[Detected change data]
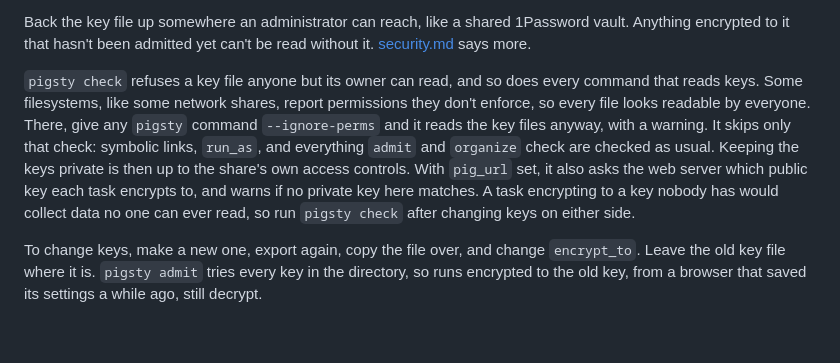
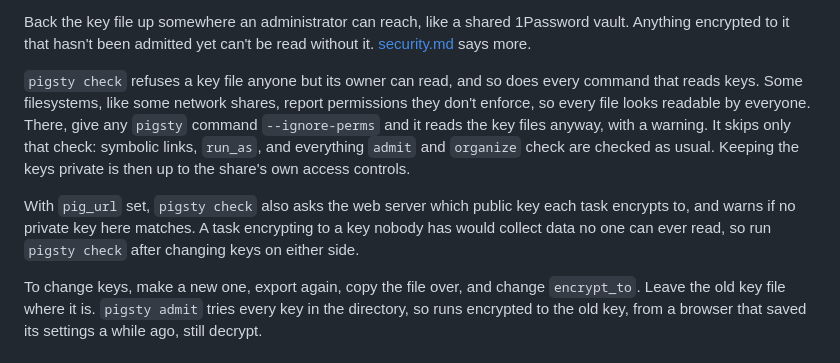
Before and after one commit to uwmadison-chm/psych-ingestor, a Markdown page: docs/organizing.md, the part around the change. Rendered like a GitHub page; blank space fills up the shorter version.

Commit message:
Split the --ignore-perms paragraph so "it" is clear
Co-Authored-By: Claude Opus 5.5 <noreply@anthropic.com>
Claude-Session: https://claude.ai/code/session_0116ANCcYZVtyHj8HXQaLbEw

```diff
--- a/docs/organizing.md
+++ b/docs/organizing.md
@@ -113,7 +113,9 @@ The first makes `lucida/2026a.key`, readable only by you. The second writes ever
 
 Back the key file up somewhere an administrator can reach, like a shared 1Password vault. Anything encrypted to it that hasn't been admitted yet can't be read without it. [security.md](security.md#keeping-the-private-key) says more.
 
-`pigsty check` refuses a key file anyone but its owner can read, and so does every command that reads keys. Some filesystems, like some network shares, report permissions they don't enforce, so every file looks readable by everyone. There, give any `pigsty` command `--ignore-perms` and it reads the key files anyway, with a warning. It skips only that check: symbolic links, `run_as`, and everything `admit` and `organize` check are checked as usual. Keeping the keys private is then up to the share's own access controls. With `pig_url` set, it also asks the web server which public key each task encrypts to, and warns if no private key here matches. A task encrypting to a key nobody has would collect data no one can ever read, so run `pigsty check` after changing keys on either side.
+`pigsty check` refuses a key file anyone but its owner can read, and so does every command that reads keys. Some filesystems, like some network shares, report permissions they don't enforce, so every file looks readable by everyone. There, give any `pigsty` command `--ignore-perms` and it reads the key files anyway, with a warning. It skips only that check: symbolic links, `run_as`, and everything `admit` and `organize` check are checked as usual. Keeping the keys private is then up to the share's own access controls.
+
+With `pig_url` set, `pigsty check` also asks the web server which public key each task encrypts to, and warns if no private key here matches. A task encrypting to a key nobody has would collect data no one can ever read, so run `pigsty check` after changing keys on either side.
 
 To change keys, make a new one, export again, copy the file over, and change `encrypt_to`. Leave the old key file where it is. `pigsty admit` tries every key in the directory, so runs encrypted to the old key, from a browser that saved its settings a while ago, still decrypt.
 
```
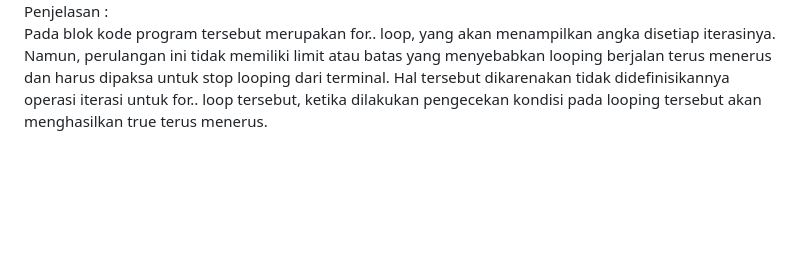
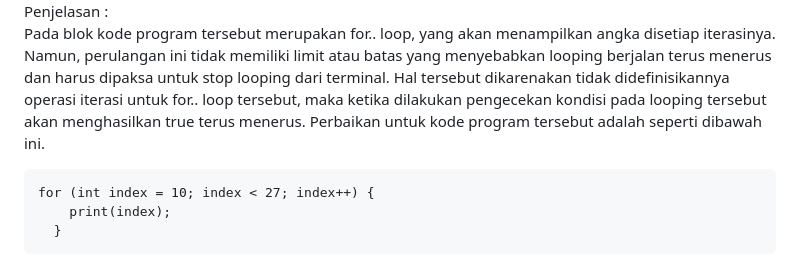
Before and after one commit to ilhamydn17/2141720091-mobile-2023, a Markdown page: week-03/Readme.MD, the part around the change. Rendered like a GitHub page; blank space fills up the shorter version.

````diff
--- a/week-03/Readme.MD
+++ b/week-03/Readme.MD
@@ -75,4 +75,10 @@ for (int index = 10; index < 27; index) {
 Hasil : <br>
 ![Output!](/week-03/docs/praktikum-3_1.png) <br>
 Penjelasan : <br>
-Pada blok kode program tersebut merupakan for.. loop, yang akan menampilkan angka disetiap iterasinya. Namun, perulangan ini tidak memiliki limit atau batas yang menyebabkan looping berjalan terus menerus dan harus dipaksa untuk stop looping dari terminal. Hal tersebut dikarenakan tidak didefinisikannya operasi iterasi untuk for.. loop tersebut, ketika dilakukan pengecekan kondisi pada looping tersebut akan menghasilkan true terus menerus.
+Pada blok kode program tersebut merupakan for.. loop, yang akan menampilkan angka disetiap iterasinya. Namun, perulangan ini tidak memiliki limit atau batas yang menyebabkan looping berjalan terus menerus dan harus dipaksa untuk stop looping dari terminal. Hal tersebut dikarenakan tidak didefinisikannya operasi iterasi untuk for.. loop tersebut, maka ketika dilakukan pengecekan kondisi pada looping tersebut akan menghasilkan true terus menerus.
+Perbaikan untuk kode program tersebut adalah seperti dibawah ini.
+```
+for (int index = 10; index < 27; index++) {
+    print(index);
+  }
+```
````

• **PROBLEM TO WORK ON**
Pictures do not belong in the copy. Output all of the records exactly.

• **REPLY**
Before and after one commit to uwmadison-chm/psych-ingestor, a Markdown page: docs/organizing.md, the part around the change. Rendered like a GitHub page; blank space fills up the shorter version.

Commit message:
Split the --ignore-perms paragraph so "it" is clear
Co-Authored-By: Claude Opus 5.5 <noreply@anthropic.com>
Claude-Session: https://claude.ai/code/session_0116ANCcYZVtyHj8HXQaLbEw

```diff
--- a/docs/organizing.md
+++ b/docs/organizing.md
@@ -113,7 +113,9 @@ The first makes `lucida/2026a.key`, readable only by you. The second writes ever
 
 Back the key file up somewhere an administrator can reach, like a shared 1Password vault. Anything encrypted to it that hasn't been admitted yet can't be read without it. [security.md](security.md#keeping-the-private-key) says more.
 
-`pigsty check` refuses a key file anyone but its owner can read, and so does every command that reads keys. Some filesystems, like some network shares, report permissions they don't enforce, so every file looks readable by everyone. There, give any `pigsty` command `--ignore-perms` and it reads the key files anyway, with a warning. It skips only that check: symbolic links, `run_as`, and everything `admit` and `organize` check are checked as usual. Keeping the keys private is then up to the share's own access controls. With `pig_url` set, it also asks the web server which public key each task encrypts to, and warns if no private key here matches. A task encrypting to a key nobody has would collect data no one can ever read, so run `pigsty check` after changing keys on either side.
+`pigsty check` refuses a key file anyone but its owner can read, and so does every command that reads keys. Some filesystems, like some network shares, report permissions they don't enforce, so every file looks readable by everyone. There, give any `pigsty` command `--ignore-perms` and it reads the key files anyway, with a warning. It skips only that check: symbolic links, `run_as`, and everything `admit` and `organize` check are checked as usual. Keeping the keys private is then up to the share's own access controls.
+
+With `pig_url` set, `pigsty check` also asks the web server which public key each task encrypts to, and warns if no private key here matches. A task encrypting to a key nobody has would collect data no one can ever read, so run `pigsty check` after changing keys on either side.
 
 To change keys, make a new one, export again, copy the file over, and change `encrypt_to`. Leave the old key file where it is. `pigsty admit` tries every key in the directory, so runs encrypted to the old key, from a browser that saved its settings a while ago, still decrypt.
 
```
Before and after one commit to ilhamydn17/2141720091-mobile-2023, a Markdown page: week-03/Readme.MD, the part around the change. Rendered like a GitHub page; blank space fills up the shorter version.

````diff
--- a/week-03/Readme.MD
+++ b/week-03/Readme.MD
@@ -75,4 +75,10 @@ for (int index = 10; index < 27; index) {
 Hasil : <br>
 ![Output!](/week-03/docs/praktikum-3_1.png) <br>
 Penjelasan : <br>
-Pada blok kode program tersebut merupakan for.. loop, yang akan menampilkan angka disetiap iterasinya. Namun, perulangan ini tidak memiliki limit atau batas yang menyebabkan looping berjalan terus menerus dan harus dipaksa untuk stop looping dari terminal. Hal tersebut dikarenakan tidak didefinisikannya operasi iterasi untuk for.. loop tersebut, ketika dilakukan pengecekan kondisi pada looping tersebut akan menghasilkan true terus menerus.
+Pada blok kode program tersebut merupakan for.. loop, yang akan menampilkan angka disetiap iterasinya. Namun, perulangan ini tidak memiliki limit atau batas yang menyebabkan looping berjalan terus menerus dan harus dipaksa untuk stop looping dari terminal. Hal tersebut dikarenakan tidak didefinisikannya operasi iterasi untuk for.. loop tersebut, maka ketika dilakukan pengecekan kondisi pada looping tersebut akan menghasilkan true terus menerus.
+Perbaikan untuk kode program tersebut adalah seperti dibawah ini.
+```
+for (int index = 10; index < 27; index++) {
+    print(index);
+  }
+```
````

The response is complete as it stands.